Task statement:
Below are records; work out how many of their lines contain the word "marginality" and reply with the number only.

☆ ☆ ☆ ☆ ☆

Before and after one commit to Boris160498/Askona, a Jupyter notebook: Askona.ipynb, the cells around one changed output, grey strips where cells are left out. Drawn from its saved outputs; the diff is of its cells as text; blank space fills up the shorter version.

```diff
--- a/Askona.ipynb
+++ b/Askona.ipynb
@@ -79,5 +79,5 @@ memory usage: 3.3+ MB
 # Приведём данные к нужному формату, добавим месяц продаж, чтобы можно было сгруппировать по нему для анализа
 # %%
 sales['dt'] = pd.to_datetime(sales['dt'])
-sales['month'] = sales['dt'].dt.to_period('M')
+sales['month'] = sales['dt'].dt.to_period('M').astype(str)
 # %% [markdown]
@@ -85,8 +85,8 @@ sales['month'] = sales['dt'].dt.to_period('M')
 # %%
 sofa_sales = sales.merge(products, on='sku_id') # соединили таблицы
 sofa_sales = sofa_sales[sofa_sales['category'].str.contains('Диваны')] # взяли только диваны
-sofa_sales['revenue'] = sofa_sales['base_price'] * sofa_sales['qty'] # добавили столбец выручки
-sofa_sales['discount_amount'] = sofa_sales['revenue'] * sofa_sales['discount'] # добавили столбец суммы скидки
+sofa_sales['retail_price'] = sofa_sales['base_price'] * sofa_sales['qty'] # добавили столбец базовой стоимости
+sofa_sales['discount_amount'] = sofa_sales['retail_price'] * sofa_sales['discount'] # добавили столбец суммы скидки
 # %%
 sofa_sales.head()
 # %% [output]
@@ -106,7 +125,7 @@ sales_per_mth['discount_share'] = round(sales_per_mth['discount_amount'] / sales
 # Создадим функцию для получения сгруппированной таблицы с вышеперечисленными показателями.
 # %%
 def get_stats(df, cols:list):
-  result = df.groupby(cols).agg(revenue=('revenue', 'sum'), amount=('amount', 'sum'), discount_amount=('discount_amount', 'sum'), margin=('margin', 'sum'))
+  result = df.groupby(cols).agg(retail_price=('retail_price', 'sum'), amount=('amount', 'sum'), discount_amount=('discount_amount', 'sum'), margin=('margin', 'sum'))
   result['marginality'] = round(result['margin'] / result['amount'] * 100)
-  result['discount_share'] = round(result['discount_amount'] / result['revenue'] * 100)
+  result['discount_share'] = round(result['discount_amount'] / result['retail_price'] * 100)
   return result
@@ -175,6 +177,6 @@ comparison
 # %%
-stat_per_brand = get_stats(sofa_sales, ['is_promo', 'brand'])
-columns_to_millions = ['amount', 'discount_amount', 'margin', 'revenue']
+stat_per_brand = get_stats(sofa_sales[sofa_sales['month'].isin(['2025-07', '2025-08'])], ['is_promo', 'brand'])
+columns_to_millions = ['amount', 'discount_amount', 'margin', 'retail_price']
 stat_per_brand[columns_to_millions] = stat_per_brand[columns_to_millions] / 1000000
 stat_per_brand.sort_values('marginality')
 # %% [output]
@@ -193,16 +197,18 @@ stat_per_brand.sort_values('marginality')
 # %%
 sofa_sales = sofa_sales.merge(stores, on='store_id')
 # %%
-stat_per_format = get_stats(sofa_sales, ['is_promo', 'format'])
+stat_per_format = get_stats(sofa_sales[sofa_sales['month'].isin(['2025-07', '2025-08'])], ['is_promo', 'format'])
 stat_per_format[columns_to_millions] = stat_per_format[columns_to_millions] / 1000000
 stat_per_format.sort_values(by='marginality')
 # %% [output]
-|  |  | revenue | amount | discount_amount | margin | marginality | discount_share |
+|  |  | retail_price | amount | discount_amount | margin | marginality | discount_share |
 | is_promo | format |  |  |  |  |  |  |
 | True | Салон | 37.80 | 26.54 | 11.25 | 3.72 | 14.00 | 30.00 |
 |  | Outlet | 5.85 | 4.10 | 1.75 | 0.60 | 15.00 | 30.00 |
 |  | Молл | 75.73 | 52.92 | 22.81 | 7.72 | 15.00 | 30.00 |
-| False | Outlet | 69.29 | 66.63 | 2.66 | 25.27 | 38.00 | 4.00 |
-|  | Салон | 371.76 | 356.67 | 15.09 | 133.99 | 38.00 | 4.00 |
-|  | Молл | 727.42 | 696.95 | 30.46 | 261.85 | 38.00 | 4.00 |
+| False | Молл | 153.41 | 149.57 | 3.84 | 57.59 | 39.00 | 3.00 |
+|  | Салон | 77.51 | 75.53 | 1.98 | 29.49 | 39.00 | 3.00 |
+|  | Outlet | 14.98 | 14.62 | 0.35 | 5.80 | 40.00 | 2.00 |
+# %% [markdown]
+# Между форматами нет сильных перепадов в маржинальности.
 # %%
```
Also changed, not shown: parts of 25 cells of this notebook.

☆ ☆ ☆ ☆ ☆

Answer:
6